──────── Excerpted records ────────

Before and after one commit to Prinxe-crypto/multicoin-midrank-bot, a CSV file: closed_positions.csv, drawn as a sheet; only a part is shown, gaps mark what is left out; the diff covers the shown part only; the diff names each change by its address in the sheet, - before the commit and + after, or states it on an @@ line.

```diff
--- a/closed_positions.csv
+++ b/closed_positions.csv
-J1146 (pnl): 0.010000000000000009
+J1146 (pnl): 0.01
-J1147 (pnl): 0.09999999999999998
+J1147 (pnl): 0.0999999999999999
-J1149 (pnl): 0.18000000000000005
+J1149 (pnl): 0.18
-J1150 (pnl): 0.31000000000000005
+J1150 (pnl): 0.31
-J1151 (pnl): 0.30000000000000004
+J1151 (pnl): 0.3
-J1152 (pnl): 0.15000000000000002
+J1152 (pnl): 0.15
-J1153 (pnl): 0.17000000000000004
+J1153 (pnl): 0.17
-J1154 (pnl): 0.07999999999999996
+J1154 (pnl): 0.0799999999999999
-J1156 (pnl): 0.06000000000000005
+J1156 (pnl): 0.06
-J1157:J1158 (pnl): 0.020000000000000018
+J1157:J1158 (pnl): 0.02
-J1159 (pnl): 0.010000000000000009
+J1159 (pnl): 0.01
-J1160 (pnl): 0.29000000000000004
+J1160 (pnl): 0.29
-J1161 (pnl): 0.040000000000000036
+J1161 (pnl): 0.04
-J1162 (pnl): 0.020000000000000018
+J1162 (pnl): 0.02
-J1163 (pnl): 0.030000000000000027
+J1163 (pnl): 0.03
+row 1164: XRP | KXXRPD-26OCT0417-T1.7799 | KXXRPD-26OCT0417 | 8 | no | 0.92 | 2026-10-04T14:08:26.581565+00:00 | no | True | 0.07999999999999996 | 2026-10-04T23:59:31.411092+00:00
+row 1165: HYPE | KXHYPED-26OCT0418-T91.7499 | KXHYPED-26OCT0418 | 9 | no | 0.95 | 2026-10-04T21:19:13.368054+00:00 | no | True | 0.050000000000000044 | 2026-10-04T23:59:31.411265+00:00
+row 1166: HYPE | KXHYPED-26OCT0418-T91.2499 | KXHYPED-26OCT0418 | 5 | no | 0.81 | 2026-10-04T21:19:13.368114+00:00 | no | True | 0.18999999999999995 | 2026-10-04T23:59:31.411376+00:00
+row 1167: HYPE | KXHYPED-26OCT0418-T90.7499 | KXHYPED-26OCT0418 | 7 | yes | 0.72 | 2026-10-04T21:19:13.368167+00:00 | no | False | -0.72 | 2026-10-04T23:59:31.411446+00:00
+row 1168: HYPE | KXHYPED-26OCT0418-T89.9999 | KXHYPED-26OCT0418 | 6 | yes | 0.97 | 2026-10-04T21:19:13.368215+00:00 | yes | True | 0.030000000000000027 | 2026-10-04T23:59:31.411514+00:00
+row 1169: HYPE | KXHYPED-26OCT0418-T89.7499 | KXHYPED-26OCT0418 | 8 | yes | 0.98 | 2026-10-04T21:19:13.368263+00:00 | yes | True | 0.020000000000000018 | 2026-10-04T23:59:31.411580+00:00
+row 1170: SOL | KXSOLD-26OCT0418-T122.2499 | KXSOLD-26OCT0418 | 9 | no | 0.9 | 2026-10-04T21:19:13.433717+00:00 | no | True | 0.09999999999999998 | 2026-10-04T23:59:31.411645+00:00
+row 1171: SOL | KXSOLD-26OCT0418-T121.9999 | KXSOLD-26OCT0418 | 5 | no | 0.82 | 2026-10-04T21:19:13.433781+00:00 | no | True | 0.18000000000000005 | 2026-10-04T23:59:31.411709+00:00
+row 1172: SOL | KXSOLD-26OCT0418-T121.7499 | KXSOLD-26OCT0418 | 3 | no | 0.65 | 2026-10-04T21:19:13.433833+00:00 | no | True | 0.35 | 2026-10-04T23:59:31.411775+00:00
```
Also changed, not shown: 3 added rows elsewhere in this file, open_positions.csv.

────────

Where a line in the records above contains the string "shown", return that line.

[Answer section]
Before and after one commit to Prinxe-crypto/multicoin-midrank-bot, a CSV file: closed_positions.csv, drawn as a sheet; only a part is shown, gaps mark what is left out; the diff covers the shown part only; the diff names each change by its address in the sheet, - before the commit and + after, or states it on an @@ line.
Also changed, not shown: 3 added rows elsewhere in this file, open_positions.csv.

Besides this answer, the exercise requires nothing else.